__TASK DETAILS__. Pick out the lines below that contain the string "participant" and copy them all.

###

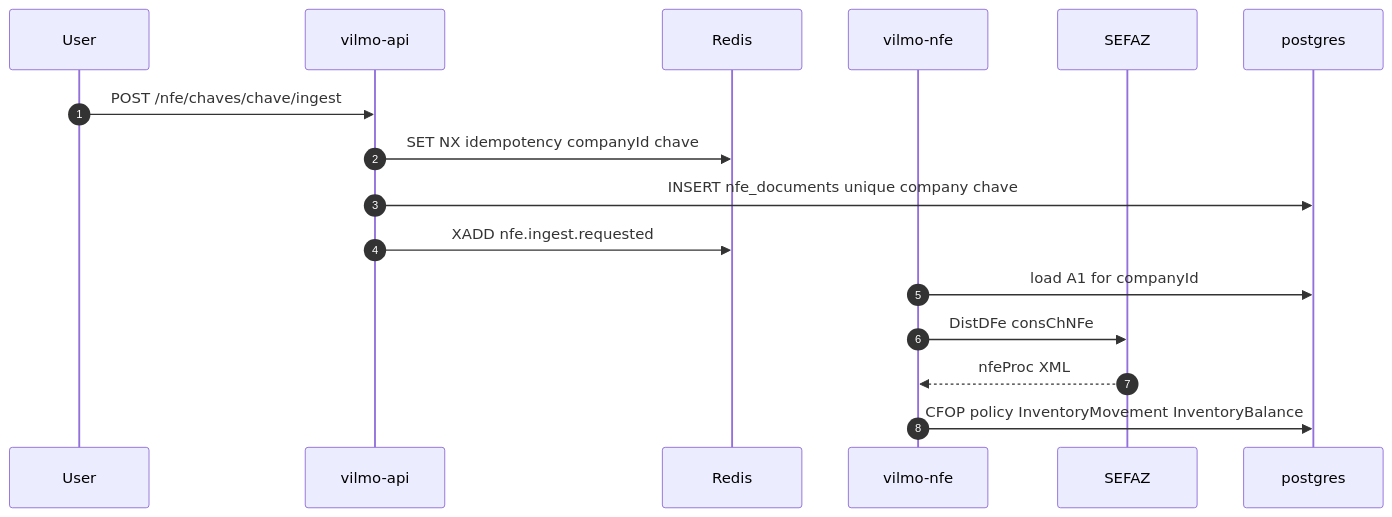
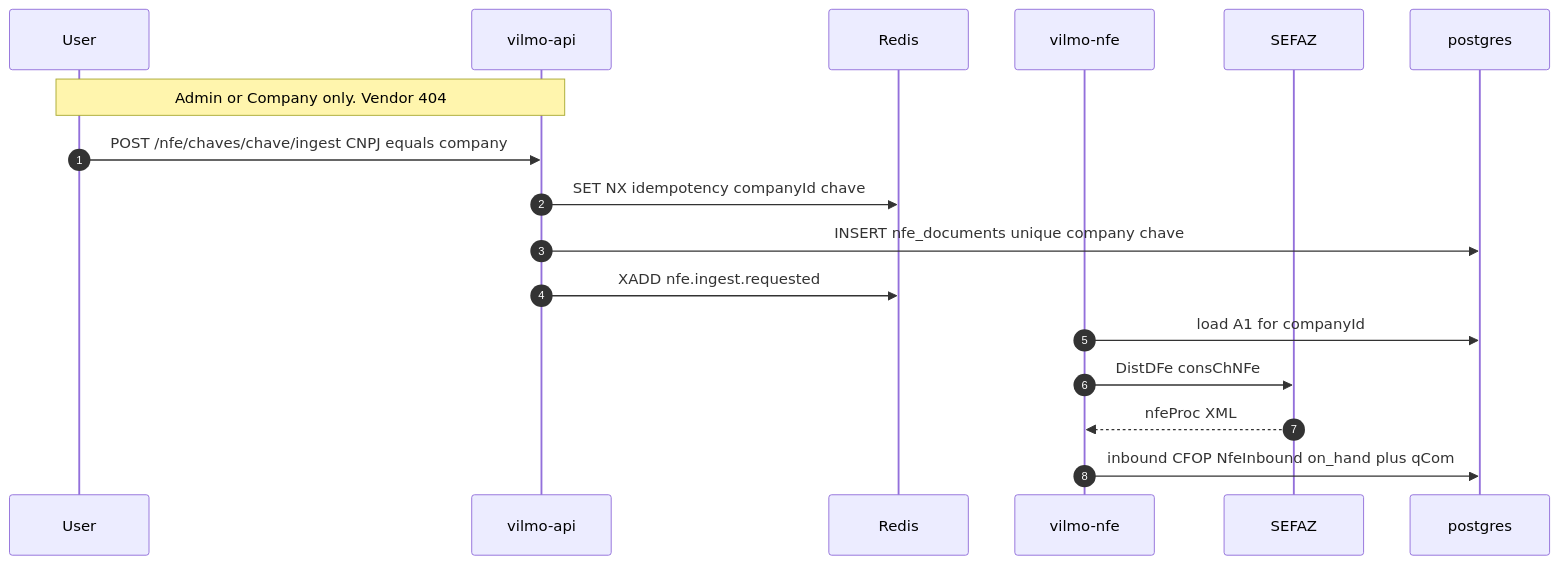
Before and after one commit to andrevilmo/VilmoMarketingEngine: the diagram in MD/architecture/arch_06_seq_nfe_ingest.mmd, drawn with Mermaid. The commit also changed 13 other files, not shown here.

First line of the commit message:
docs: plan company stock, sale price, and NF-e ingest

```diff
--- a/MD/architecture/arch_06_seq_nfe_ingest.mmd
+++ b/MD/architecture/arch_06_seq_nfe_ingest.mmd
@@ -1,17 +1,18 @@
 sequenceDiagram
   autonumber
   participant User
   participant Api as vilmo-api
   participant Redis
   participant Nfe as vilmo-nfe
   participant Sefaz as SEFAZ
   participant Pg as postgres
 
-  User->>Api: POST /nfe/chaves/chave/ingest
+  Note over User,Api: Admin or Company only. Vendor 404
+  User->>Api: POST /nfe/chaves/chave/ingest CNPJ equals company
   Api->>Redis: SET NX idempotency companyId chave
   Api->>Pg: INSERT nfe_documents unique company chave
   Api->>Redis: XADD nfe.ingest.requested
   Nfe->>Pg: load A1 for companyId
   Nfe->>Sefaz: DistDFe consChNFe
   Sefaz-->>Nfe: nfeProc XML
-  Nfe->>Pg: CFOP policy InventoryMovement InventoryBalance
+  Nfe->>Pg: inbound CFOP NfeInbound on_hand plus qCom
```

###

__THE COMPLETED TASK__.
   participant User
   participant Api as vilmo-api
   participant Redis
   participant Nfe as vilmo-nfe
   participant Sefaz as SEFAZ
   participant Pg as postgres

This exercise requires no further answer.